→ **TASK**: Line by line, return the material below exactly as it reads.

→ **RECORDED DATA**:

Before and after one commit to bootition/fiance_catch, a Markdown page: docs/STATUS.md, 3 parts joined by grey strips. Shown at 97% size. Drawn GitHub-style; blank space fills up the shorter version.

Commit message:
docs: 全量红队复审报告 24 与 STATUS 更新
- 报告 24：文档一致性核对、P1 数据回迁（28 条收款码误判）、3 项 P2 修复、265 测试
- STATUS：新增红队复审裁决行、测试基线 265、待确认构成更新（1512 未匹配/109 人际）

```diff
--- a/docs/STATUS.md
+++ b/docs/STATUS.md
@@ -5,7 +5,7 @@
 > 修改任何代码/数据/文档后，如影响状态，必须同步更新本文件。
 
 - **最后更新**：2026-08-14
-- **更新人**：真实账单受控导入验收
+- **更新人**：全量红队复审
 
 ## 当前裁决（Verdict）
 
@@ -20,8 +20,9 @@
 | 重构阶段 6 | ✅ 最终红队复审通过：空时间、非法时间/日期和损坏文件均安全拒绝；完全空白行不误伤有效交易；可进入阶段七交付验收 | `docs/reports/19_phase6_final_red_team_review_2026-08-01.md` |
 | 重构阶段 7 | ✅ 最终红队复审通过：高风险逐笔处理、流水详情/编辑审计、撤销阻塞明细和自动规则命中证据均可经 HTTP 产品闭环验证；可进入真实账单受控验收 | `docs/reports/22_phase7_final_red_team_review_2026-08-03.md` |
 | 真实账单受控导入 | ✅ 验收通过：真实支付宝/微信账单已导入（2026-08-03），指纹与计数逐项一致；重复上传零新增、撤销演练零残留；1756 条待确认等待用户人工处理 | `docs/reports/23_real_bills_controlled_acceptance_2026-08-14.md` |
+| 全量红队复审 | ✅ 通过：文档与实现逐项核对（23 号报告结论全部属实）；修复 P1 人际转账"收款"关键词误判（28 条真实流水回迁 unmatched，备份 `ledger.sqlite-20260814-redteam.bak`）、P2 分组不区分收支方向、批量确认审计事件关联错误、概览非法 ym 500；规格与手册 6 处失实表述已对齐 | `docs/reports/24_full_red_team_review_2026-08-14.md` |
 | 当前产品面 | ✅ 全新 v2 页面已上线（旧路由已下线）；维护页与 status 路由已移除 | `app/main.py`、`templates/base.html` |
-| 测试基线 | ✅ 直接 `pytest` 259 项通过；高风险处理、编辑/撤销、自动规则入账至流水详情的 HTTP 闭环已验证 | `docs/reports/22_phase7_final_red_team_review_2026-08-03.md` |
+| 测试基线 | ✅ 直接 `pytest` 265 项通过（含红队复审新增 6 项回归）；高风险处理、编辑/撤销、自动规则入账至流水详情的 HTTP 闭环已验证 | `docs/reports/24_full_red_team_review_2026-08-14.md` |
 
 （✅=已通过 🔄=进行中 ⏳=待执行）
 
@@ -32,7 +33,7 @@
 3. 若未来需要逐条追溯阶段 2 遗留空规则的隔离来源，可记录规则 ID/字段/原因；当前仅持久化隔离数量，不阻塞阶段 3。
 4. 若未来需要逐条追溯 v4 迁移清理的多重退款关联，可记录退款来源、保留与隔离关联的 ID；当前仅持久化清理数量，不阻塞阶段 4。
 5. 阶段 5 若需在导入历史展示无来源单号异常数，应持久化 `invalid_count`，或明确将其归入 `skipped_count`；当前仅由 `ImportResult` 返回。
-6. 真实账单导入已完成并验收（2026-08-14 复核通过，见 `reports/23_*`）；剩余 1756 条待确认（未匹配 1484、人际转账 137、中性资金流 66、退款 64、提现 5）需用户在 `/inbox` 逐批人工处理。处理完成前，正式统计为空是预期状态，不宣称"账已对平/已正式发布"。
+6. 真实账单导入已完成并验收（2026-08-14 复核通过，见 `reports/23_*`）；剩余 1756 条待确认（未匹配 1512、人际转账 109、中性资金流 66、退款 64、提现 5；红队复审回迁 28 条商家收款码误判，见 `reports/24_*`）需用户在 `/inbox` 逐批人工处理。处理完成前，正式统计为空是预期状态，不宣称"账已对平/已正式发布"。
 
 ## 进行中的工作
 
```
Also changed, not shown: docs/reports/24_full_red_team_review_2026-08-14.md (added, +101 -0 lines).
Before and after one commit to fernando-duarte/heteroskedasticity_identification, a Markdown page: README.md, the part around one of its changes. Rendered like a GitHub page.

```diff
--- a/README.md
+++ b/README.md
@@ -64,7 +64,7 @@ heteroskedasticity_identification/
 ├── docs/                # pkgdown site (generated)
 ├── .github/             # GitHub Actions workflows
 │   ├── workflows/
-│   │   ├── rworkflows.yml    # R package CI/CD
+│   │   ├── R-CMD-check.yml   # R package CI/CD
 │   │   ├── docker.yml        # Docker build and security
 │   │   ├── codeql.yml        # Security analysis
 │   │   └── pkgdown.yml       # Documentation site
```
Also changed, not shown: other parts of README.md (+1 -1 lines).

→ **ANSWER TO THIS TASK**:
Before and after one commit to bootition/fiance_catch, a Markdown page: docs/STATUS.md, 3 parts joined by grey strips. Shown at 97% size. Drawn GitHub-style; blank space fills up the shorter version.

Commit message:
docs: 全量红队复审报告 24 与 STATUS 更新
- 报告 24：文档一致性核对、P1 数据回迁（28 条收款码误判）、3 项 P2 修复、265 测试
- STATUS：新增红队复审裁决行、测试基线 265、待确认构成更新（1512 未匹配/109 人际）

```diff
--- a/docs/STATUS.md
+++ b/docs/STATUS.md
@@ -5,7 +5,7 @@
 > 修改任何代码/数据/文档后，如影响状态，必须同步更新本文件。
 
 - **最后更新**：2026-08-14
-- **更新人**：真实账单受控导入验收
+- **更新人**：全量红队复审
 
 ## 当前裁决（Verdict）
 
@@ -20,8 +20,9 @@
 | 重构阶段 6 | ✅ 最终红队复审通过：空时间、非法时间/日期和损坏文件均安全拒绝；完全空白行不误伤有效交易；可进入阶段七交付验收 | `docs/reports/19_phase6_final_red_team_review_2026-08-01.md` |
 | 重构阶段 7 | ✅ 最终红队复审通过：高风险逐笔处理、流水详情/编辑审计、撤销阻塞明细和自动规则命中证据均可经 HTTP 产品闭环验证；可进入真实账单受控验收 | `docs/reports/22_phase7_final_red_team_review_2026-08-03.md` |
 | 真实账单受控导入 | ✅ 验收通过：真实支付宝/微信账单已导入（2026-08-03），指纹与计数逐项一致；重复上传零新增、撤销演练零残留；1756 条待确认等待用户人工处理 | `docs/reports/23_real_bills_controlled_acceptance_2026-08-14.md` |
+| 全量红队复审 | ✅ 通过：文档与实现逐项核对（23 号报告结论全部属实）；修复 P1 人际转账"收款"关键词误判（28 条真实流水回迁 unmatched，备份 `ledger.sqlite-20260814-redteam.bak`）、P2 分组不区分收支方向、批量确认审计事件关联错误、概览非法 ym 500；规格与手册 6 处失实表述已对齐 | `docs/reports/24_full_red_team_review_2026-08-14.md` |
 | 当前产品面 | ✅ 全新 v2 页面已上线（旧路由已下线）；维护页与 status 路由已移除 | `app/main.py`、`templates/base.html` |
-| 测试基线 | ✅ 直接 `pytest` 259 项通过；高风险处理、编辑/撤销、自动规则入账至流水详情的 HTTP 闭环已验证 | `docs/reports/22_phase7_final_red_team_review_2026-08-03.md` |
+| 测试基线 | ✅ 直接 `pytest` 265 项通过（含红队复审新增 6 项回归）；高风险处理、编辑/撤销、自动规则入账至流水详情的 HTTP 闭环已验证 | `docs/reports/24_full_red_team_review_2026-08-14.md` |
 
 （✅=已通过 🔄=进行中 ⏳=待执行）
 
@@ -32,7 +33,7 @@
 3. 若未来需要逐条追溯阶段 2 遗留空规则的隔离来源，可记录规则 ID/字段/原因；当前仅持久化隔离数量，不阻塞阶段 3。
 4. 若未来需要逐条追溯 v4 迁移清理的多重退款关联，可记录退款来源、保留与隔离关联的 ID；当前仅持久化清理数量，不阻塞阶段 4。
 5. 阶段 5 若需在导入历史展示无来源单号异常数，应持久化 `invalid_count`，或明确将其归入 `skipped_count`；当前仅由 `ImportResult` 返回。
-6. 真实账单导入已完成并验收（2026-08-14 复核通过，见 `reports/23_*`）；剩余 1756 条待确认（未匹配 1484、人际转账 137、中性资金流 66、退款 64、提现 5）需用户在 `/inbox` 逐批人工处理。处理完成前，正式统计为空是预期状态，不宣称"账已对平/已正式发布"。
+6. 真实账单导入已完成并验收（2026-08-14 复核通过，见 `reports/23_*`）；剩余 1756 条待确认（未匹配 1512、人际转账 109、中性资金流 66、退款 64、提现 5；红队复审回迁 28 条商家收款码误判，见 `reports/24_*`）需用户在 `/inbox` 逐批人工处理。处理完成前，正式统计为空是预期状态，不宣称"账已对平/已正式发布"。
 
 ## 进行中的工作
 
```
Also changed, not shown: docs/reports/24_full_red_team_review_2026-08-14.md (added, +101 -0 lines).
Before and after one commit to fernando-duarte/heteroskedasticity_identification, a Markdown page: README.md, the part around one of its changes. Rendered like a GitHub page.

```diff
--- a/README.md
+++ b/README.md
@@ -64,7 +64,7 @@ heteroskedasticity_identification/
 ├── docs/                # pkgdown site (generated)
 ├── .github/             # GitHub Actions workflows
 │   ├── workflows/
-│   │   ├── rworkflows.yml    # R package CI/CD
+│   │   ├── R-CMD-check.yml   # R package CI/CD
 │   │   ├── docker.yml        # Docker build and security
 │   │   ├── codeql.yml        # Security analysis
 │   │   └── pkgdown.yml       # Documentation site
```
Also changed, not shown: other parts of README.md (+1 -1 lines).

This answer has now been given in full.